Charitable Tax Extenders for 2010 and 2011
Each year since 2006, Congress has passed the following charitable tax extenders. In some years, the passage was late in the year, but the provision was retroactive to January 1.
In 2010 the tax extenders bill was enacted on December 17 when the President signed into law The Tax Relief, Unemployment Insurance Reauthorization, and Job Creation Act of 2010. This tax act restored six charitable tax extenders that were applicable from January 1, 2010 until December 31, 2011.

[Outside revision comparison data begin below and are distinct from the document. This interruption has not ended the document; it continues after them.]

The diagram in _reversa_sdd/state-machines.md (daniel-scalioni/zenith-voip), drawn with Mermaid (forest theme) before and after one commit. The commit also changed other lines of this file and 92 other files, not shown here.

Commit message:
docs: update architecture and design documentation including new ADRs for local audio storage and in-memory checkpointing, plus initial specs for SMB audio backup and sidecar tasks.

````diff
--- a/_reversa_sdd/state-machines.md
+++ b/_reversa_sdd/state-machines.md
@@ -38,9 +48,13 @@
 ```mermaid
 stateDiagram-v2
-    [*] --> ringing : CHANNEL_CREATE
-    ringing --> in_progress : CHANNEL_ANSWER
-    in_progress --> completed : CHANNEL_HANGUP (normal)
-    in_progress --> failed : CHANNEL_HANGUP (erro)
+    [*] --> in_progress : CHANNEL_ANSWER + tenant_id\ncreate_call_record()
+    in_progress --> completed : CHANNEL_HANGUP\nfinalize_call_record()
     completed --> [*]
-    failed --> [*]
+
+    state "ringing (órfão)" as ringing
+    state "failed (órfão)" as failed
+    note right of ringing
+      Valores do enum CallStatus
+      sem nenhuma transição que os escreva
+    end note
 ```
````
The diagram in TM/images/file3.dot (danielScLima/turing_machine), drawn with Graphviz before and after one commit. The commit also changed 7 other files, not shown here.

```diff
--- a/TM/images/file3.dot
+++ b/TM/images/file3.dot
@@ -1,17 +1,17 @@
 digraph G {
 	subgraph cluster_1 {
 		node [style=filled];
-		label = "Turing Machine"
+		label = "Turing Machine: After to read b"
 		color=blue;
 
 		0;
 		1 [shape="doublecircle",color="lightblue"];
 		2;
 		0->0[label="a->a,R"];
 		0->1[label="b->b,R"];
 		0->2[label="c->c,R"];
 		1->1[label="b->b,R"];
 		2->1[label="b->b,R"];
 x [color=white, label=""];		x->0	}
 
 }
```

Because the tax extenders may be enacted late in the year with an effective date retroactive to January 1, these six provisions are included in GiftLaw Pro Chapters. The applicable GiftLaw paragraph headers include the phrase "(Tax Extender)" to inform readers that they must also check the GiftLaw weekly eNewsletter to know that an extender has passed and is retroactive to January 1.
The six charitable provisions include the following:
- Conservation Gift Limits Gifts of property for conservation purposes benefit from increased deduction limits. The normal 30% limit for appreciated property gifts is increased to 50% and the carry-forward limit is extended from five years to 15 years.
- Food Inventory Gifts An enhanced deduction for contributions of "apparently wholesome" food will be available for all donors. The deduction is the lesser of twice the basis or basis plus one-half of the appreciation.
- Book Inventory Gifts C Corporations may claim an enhanced deduction for book inventory gifts to public schools. The schools may be from kindergarten through grade 12.
- Computers and Software Corporations may make gifts to elementary, secondary and post-secondary schools of computer equipment. These deductions will qualify for the enhanced contribution.
- IRA Charitable Rollover Each IRA owner may make a transfer of up to $100,000 per year to a qualified charity. The IRA charitable rollovers are tax-free and not included in adjusted gross income.
- S Corporation Appreciated Gifts A Subchapter S corporation may give appreciated stock or land to charity. Only the basis of the S corporation in the donated asset will be used to reduce the shareholder basis, even though the full fair market value deduction is claimed by the shareholder.